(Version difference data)
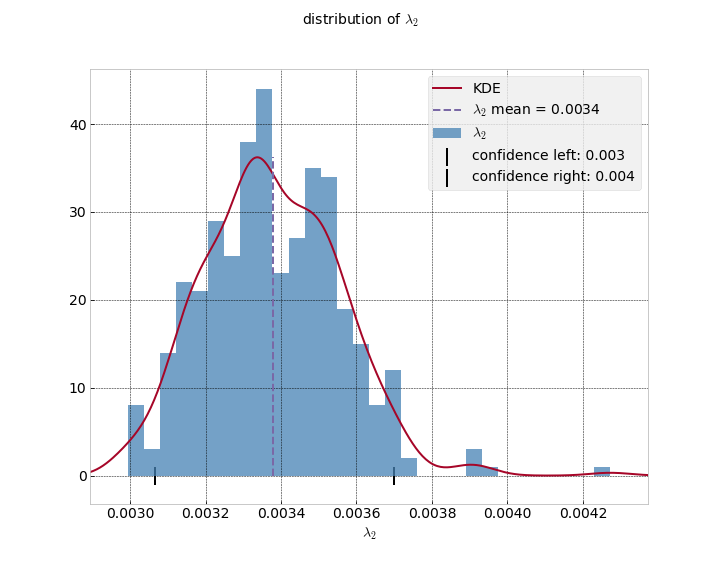
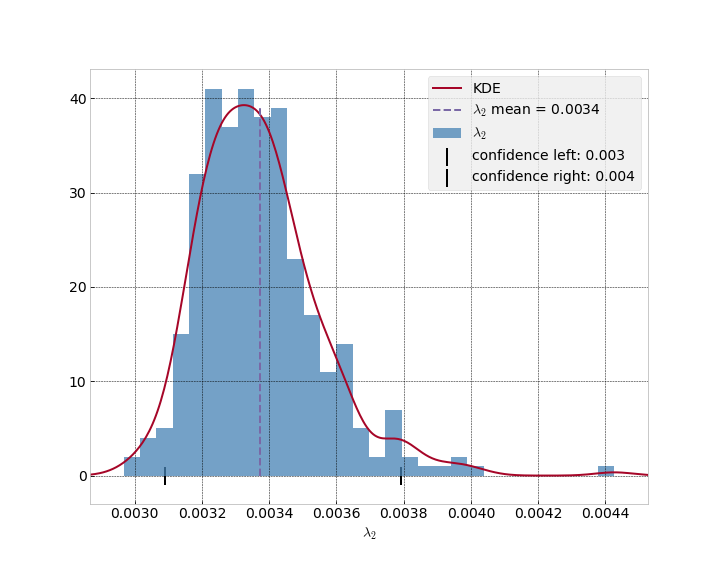
minor changes

diff --git a/02-presentation-v1/presentation.tex b/02-presentation-v1/presentation.tex
@@ -250,9 +250,9 @@ PDE problem must be computed on a grid, which includes observation points as a s
 \begin{frame}{Neural network rough computational complexity}
     Let us denote $n^{(k)}$ the number of neurons in the $k$th layer, $L$ as the number of layers. Then the number of multiplications of weights is: $$n_{mul} = \sum_{k=2}^{L} n^{(k)}n^{(k-1)}n^{(k-2)} + n^{(1)}n^{(0)}*2.$$
     The number of activation function use is: $$n_g = \sum_{k = 1}^{L} n^{(k)}.$$     
-    Then, we assume that matrices are quadratic and there the same number of neurons, and $L = n$:
-    $$n_{mul} = L*n^3 = n^4, ~ n_g = L*n = n^2.$$
-    Therefore, $ \text{ the computational complexity is } = n_{mul} + n_g = O(n^4) + O(n^2) \Longleftrightarrow O(n^4).$ 
+    Then, we assume that matrices are quadratic and there the same number of neurons, and $L \sim n$:
+    $$n_{mul} = L*n^3 \sim n^4, ~ n_g = L*n \sim n^2.$$
+    Therefore, $ \text{ the computational complexity is: }  n_{mul} + n_g \sim O(n^4) + O(n^2) \Longleftrightarrow O(n^4).$ 
 \end{frame}
 
 \begin{frame}{Hyperparameter $\gamma$ is chosen via $K$-fold cross-validation}
@@ -348,7 +348,7 @@ optimal value through the $K$-fold cross-validation.
     \end{column}
 \end{columns}
 
-\vspace{0.7cm}
+\vspace{0.4cm}
 \textbf{In the end:} choose $\gamma$ with the minimal averaged prediction error.
 \end{frame}
 
@@ -361,6 +361,16 @@ optimal value through the $K$-fold cross-validation.
     \quad - Store the resulting $\vec{\lambda}$.\\
     \vspace{0.5cm}
     Results of bootstrap are given below for each problem.
+\end{frame}
+
+\begin{frame}{Tensorflow}
+
+    Neural network is a graph of variables and a mathematical operations. And Tensorflow is a package that allows us to create such a graph and make computations. Therefore, in this work, we 
+    \begin{enumerate}
+        \item Set mathematical operations and placeholders for variables,
+        \item set configurations of a graph as a neural network,
+        \item process the computation.
+    \end{enumerate}
 \end{frame}
 
 % Common part (end)
@@ -496,11 +506,28 @@ $$u(t, x) = \frac{\pi \lambda_2}{\pi \lambda_2 e^{\{\pi^2 \lambda_2 t\}} - (e^{\
 
 \end{frame}
 
+%\begin{frame}{Burgers' equation neural network configuration}
+%    For this problem 3200 observations were used. The optimal
+%number of them is: $2*M^2$, where $M$ is the number of model
+%parameters. As we have 4 hidden layers with 10 neurons in each.
+%This number basically affects the underfitting and overfitting
+%of the neural network. \\
+
+%    
+%    The computational complexity according to the configuration
+%of an NN consists of the number of matrix multiplications and
+%the amount of the activation function use. 
+    
+%\end{frame}
 \begin{frame}{Burgers' equation neural network configuration}
-    For this problem 3200 observations were used. The optimal number of them is: $2*M^2$, where $M$ is the number of model parameters. As we have 4 hidden layers with 10 neurons in each. This number basically affects the underfitting and overfitting of the neural network. \\
-    
-    The computational complexity according to the configuration of an NN consists of the number of matrix multiplications and the amount of the activation function use. 
-    
+\begin{enumerate}
+    \item The following network configuration was used:\\
+$[2, 10, 10, 10, 10, 1]$.
+    \item The number of the parameters in $\boldsymbol{\theta}$ is: \\
+$2*10 + (10*10 + 10)*3 + 10*1 + 1 = 370$\\
+    \item $3700$ observatons were used.
+\end{enumerate}
+
 \end{frame}
 
 \begin{frame}{Observations}
@@ -518,67 +545,72 @@ Below, the exact solution is depicted on the uniform grid with 201 points in $x$
 \begin{frame}
 
 Hyperparameter $\gamma$ for the optimization problem was computed via cross-validation technique, using 5 folds. 
-\begin{figure}
-    \centering
-    \includegraphics[width=11cm, height=6cm]{images/burgers-cross_val_gamma.png}
-    \caption{Cross-validation result for the hyperparameter $\gamma = 0.0255$.}
-    \label{fig:cross_val_gamma}
-\end{figure}
+
+\centering
+\includegraphics[width=11cm, height=7cm]{images/burgers-cross_val_gamma.png}
+
+Cross-validation result for the hyperparameter $\gamma = 0.0255$.
 
 \end{frame}
 
 \begin{frame}
 
-Hyperparameter $\gamma$ for noisy data: $u_{obs} = u + N(0, \sigma^2),$ $\sigma = 0.05\sqrt{u}.$ 
+Parameter $\gamma$ for noisy data: $u_{obs} = u + N(0, \sigma^2),$ $\sigma = 0.05\sqrt{u}.$ 
 
-\begin{figure}
-    \centering
-    \includegraphics[width=11cm, height=6cm]{images/burgers-cross_val_gamma_noisy.png}
-    \caption{Cross-validation result for the hyperparameter $\gamma = 0.0255$ on the noisy data.}
-    \label{fig:cross_val_gamma_noisy}
-\end{figure}
-    
+\centering
+\includegraphics[width=11cm, height=7cm]{images/burgers-cross_val_gamma_noisy.png}\\
+
+Cross-validation result for the hyperparameter $\gamma = 0.0255$ on the noisy data.
+
 \end{frame}
 
-\begin{frame}{Results with $\gamma=0.02553$}
-Below, we present a comparison between the exact and the predicted solutions at the different time instants t = 0.25, 0.50, 0.75. Training the network with $\gamma=0.0255$ gives prediction $\lambda_1 =
+\begin{frame}{Clean data results $\gamma=0.02553$}
+Comparison between the exact and the predicted solutions at the different time instants t = 0.25, 0.50, 0.75. Training the network with $\gamma=0.0255$ gives prediction $\lambda_1 =
 0.986564, ~ \lambda_2 = 0.00338$ with MSE $u(x, t) \approx 0.011 \,\%$.
 
-\begin{figure}
-    \centering
-    \includegraphics[scale=0.43]{images/burgers-exact-predict.png}
-    \caption{The exact and predicted solutions of Burgers' equation in time.}
-    \label{fig:burgers-exact-predict}
-\end{figure}
+\centering
+\includegraphics[scale=0.43]{images/burgers-exact-predict.png}
+
+
+\end{frame}
+
+\begin{frame}{Noisy data results}
+Comparison between the exact and the predicted solutions for the noisy data. $u_{obs} = u + N(0, \sigma^2),$ $\sigma = 0.05\sqrt{u}.$ \\
+
+\centering
+\includegraphics[scale = 0.43]{02-presentation-v1/images/burgers-exact-pred-noisy.png}
+
+Solution error $\frac{||U_{pred} - U_{true}||_2}{||U_{true}||_2}$ is: 47\%
+
 
 \end{frame}
 
 \begin{frame}{}
 
 We have got the following bootstrapped results:
-\begin{figure}
+
 \centering
 \includegraphics[width = 9cm , height = 7cm]{images/burgers-bootstraped_l1.png}
-\caption{Bootstrapped parameter $\lambda_1$ for Burgers' equation.}
-\end{figure}
+
+Bootstrapped parameter $\lambda_1$ for Burgers' equation.
 
 \end{frame}
 
 \begin{frame}
 
-\begin{figure}
-    \centering
-    \includegraphics[width = 10cm , height = 8cm]{images/burgers-bootstraped_l2.png}
-    \caption{Bootstrapped parameter $\lambda_2$ for Burgers' equation.}
-    \label{fig:bootstraped_l2}
-\end{figure}
-    
-    
+\centering
+\includegraphics[width = 10cm , height = 8cm]{images/burgers-bootstraped_l2.png}
+
+Bootstrapped parameter $\lambda_2$ for Burgers' equation.
+
 \end{frame}
 
 \begin{frame}{Neural Network configuration vs $\lambda$ error}
 
-Below one can see the \% error in $\lambda_1$ and $\lambda_2$ for different neural network configurations. In the first column the number of the hidden layers is presented, in the second row the number of the neurons in each hidden layer is presented.
+Below one can see the \% error in $\lambda_1$ and $\lambda_2$ for
+different neural network configurations. In the first column the
+number of the hidden layers is presented, in the second row the
+number of the neurons in each hidden layer is presented.
 
 \begin{tabular}{lccc|ccc}
     \toprule
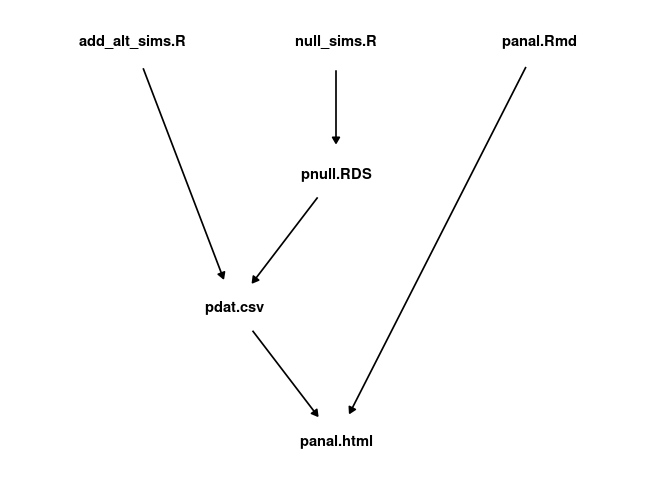
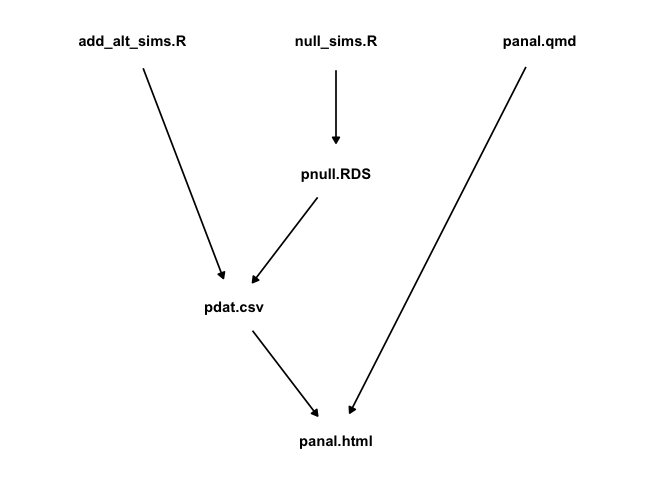
update readme

diff --git a/README.md b/README.md
@@ -11,19 +11,19 @@ a basic data analysis.
 
 The files after everything is evaluated are:
 
-  - Makefile
-  - Readme.Rmd
-  - Readme.md
-  - analysis
-      - add\_alt\_sims.R
-      - null\_sims.R
-      - panal.html
-      - panal.Rmd
-  - output
-      - add\_alt\_sims.Rout
-      - null\_sims.Rout
-      - pdat.csv
-      - pnull.RDS
+- Makefile
+- Readme.qmd
+- Readme.md
+- analysis
+  - add_alt_sims.R
+  - null_sims.R
+  - panal.qmd
+- output
+  - add_alt_sims.Rout
+  - null_sims.Rout
+  - panal.html
+  - pdat.csv
+  - pnull.RDS
 
 These files have the following dependency structure:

> What needs to be done: Produce the lines from the first line of the entries through the line that contains "The number of activation", exactly, leaving the pictures behind.

> Solution for this problem:
minor changes

diff --git a/02-presentation-v1/presentation.tex b/02-presentation-v1/presentation.tex
@@ -250,9 +250,9 @@ PDE problem must be computed on a grid, which includes observation points as a s
 \begin{frame}{Neural network rough computational complexity}
     Let us denote $n^{(k)}$ the number of neurons in the $k$th layer, $L$ as the number of layers. Then the number of multiplications of weights is: $$n_{mul} = \sum_{k=2}^{L} n^{(k)}n^{(k-1)}n^{(k-2)} + n^{(1)}n^{(0)}*2.$$
     The number of activation function use is: $$n_g = \sum_{k = 1}^{L} n^{(k)}.$$     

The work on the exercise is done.